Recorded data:
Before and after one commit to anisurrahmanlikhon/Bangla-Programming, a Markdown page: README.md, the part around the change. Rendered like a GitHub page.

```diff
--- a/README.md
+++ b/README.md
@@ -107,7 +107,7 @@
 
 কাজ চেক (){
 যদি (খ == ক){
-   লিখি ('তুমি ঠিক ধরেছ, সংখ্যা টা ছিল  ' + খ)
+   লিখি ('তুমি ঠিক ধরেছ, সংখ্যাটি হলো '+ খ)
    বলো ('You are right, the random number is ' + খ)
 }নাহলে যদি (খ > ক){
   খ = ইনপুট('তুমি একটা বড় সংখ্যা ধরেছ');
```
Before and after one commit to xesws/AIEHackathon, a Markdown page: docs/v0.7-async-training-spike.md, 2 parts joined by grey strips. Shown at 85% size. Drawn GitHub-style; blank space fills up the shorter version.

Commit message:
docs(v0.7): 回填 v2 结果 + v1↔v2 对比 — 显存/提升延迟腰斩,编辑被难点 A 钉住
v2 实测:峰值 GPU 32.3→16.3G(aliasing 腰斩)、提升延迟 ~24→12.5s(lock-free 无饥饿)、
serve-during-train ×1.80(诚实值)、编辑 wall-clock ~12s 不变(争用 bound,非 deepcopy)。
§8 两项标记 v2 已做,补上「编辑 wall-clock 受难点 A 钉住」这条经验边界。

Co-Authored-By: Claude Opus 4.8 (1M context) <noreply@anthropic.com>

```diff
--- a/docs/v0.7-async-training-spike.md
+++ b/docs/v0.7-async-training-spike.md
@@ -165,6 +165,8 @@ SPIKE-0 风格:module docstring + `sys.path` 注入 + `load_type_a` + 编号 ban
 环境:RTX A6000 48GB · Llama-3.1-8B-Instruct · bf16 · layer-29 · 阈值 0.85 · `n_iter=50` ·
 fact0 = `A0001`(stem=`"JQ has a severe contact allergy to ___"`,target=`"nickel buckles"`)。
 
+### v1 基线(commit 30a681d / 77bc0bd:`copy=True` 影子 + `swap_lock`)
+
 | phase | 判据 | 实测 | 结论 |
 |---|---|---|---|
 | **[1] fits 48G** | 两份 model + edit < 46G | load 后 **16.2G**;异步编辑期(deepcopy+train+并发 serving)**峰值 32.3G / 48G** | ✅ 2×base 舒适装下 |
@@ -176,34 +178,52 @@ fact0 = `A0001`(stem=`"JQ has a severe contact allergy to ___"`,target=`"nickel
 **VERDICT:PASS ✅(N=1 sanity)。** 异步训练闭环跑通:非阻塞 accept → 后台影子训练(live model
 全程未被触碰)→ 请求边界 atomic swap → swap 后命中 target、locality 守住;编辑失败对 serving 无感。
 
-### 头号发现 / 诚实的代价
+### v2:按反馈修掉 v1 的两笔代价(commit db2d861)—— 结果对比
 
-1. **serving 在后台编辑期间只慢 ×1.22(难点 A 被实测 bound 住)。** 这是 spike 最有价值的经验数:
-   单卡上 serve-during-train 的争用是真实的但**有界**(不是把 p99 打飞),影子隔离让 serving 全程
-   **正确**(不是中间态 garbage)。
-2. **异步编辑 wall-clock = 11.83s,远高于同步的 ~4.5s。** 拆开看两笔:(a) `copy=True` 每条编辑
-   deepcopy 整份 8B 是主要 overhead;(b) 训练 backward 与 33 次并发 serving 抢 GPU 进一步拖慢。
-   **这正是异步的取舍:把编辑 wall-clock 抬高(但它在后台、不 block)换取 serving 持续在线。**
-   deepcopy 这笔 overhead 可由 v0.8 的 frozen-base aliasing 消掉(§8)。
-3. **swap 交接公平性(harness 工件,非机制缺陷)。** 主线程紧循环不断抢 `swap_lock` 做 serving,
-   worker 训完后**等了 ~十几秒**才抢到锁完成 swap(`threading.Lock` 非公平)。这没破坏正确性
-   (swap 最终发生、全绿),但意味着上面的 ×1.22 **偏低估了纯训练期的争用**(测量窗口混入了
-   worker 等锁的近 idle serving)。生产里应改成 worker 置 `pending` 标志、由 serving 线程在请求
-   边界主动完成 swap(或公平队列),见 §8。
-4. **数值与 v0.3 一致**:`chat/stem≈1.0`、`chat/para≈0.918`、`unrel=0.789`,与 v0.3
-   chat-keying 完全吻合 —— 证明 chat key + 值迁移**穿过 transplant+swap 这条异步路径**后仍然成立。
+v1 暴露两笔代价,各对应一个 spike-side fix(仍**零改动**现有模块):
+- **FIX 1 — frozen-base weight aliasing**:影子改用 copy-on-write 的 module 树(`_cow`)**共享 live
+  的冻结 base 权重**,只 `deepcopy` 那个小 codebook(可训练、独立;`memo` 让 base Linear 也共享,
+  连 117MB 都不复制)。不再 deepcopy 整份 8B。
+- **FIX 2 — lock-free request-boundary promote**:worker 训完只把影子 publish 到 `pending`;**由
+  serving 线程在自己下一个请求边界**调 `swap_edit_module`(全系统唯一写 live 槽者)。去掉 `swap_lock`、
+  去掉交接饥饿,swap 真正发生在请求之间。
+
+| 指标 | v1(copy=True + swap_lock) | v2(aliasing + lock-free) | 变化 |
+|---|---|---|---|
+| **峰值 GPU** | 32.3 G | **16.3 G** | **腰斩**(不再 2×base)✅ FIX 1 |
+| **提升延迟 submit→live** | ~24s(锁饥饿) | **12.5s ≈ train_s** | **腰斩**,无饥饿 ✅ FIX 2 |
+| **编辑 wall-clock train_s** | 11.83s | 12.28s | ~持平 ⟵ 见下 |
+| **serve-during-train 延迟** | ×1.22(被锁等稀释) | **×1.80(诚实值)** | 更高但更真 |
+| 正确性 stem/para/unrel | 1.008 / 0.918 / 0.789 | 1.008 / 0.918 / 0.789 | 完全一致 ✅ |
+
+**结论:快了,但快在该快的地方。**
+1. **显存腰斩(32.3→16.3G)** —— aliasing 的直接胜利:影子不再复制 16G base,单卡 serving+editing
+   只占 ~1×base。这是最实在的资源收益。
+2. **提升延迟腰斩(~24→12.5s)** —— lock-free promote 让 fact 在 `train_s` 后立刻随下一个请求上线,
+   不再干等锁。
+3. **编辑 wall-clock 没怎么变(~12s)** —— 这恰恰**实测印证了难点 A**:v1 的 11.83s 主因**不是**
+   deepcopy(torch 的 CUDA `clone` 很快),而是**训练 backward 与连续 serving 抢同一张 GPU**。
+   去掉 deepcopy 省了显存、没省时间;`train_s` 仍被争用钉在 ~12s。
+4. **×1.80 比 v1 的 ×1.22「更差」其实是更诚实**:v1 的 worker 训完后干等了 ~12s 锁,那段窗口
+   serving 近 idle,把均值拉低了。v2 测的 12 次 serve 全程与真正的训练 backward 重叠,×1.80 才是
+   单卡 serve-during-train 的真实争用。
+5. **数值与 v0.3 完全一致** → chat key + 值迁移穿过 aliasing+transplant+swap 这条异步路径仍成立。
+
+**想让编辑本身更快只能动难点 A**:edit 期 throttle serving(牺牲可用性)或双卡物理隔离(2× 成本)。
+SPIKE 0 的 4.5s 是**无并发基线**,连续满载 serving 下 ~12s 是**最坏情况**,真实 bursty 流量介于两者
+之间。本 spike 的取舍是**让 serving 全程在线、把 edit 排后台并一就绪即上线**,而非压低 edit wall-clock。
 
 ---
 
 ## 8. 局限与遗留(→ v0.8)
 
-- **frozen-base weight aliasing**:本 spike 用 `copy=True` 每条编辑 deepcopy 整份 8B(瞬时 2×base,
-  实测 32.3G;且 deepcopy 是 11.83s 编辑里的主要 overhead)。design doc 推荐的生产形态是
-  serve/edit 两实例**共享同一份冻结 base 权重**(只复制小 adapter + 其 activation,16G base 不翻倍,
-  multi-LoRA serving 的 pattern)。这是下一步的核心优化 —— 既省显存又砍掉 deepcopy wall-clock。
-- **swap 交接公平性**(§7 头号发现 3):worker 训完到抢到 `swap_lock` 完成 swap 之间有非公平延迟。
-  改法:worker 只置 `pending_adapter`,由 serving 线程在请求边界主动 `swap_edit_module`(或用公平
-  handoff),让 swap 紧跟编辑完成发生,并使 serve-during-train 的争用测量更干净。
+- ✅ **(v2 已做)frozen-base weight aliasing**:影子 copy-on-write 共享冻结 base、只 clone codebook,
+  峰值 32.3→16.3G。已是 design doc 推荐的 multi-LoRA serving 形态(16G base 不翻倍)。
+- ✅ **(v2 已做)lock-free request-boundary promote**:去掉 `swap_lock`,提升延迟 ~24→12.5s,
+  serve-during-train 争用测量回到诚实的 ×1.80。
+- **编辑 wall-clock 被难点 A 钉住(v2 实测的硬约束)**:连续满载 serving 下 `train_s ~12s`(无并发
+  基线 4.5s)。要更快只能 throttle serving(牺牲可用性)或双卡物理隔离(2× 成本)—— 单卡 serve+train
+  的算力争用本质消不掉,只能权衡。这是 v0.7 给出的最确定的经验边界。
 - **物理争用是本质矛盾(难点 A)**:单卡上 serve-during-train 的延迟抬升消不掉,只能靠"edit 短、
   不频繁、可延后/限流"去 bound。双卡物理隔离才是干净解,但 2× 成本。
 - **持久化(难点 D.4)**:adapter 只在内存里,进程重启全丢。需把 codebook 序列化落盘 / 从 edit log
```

TASK STATEMENT:
Return, exactly, the lines from the first line of the records above to the line containing "v2 实测:峰值 GPU", both included.

RESPONSE:
Before and after one commit to anisurrahmanlikhon/Bangla-Programming, a Markdown page: README.md, the part around the change. Rendered like a GitHub page.

```diff
--- a/README.md
+++ b/README.md
@@ -107,7 +107,7 @@
 
 কাজ চেক (){
 যদি (খ == ক){
-   লিখি ('তুমি ঠিক ধরেছ, সংখ্যা টা ছিল  ' + খ)
+   লিখি ('তুমি ঠিক ধরেছ, সংখ্যাটি হলো '+ খ)
    বলো ('You are right, the random number is ' + খ)
 }নাহলে যদি (খ > ক){
   খ = ইনপুট('তুমি একটা বড় সংখ্যা ধরেছ');
```
Before and after one commit to xesws/AIEHackathon, a Markdown page: docs/v0.7-async-training-spike.md, 2 parts joined by grey strips. Shown at 85% size. Drawn GitHub-style; blank space fills up the shorter version.

Commit message:
docs(v0.7): 回填 v2 结果 + v1↔v2 对比 — 显存/提升延迟腰斩,编辑被难点 A 钉住
v2 实测:峰值 GPU 32.3→16.3G(aliasing 腰斩)、提升延迟 ~24→12.5s(lock-free 无饥饿)、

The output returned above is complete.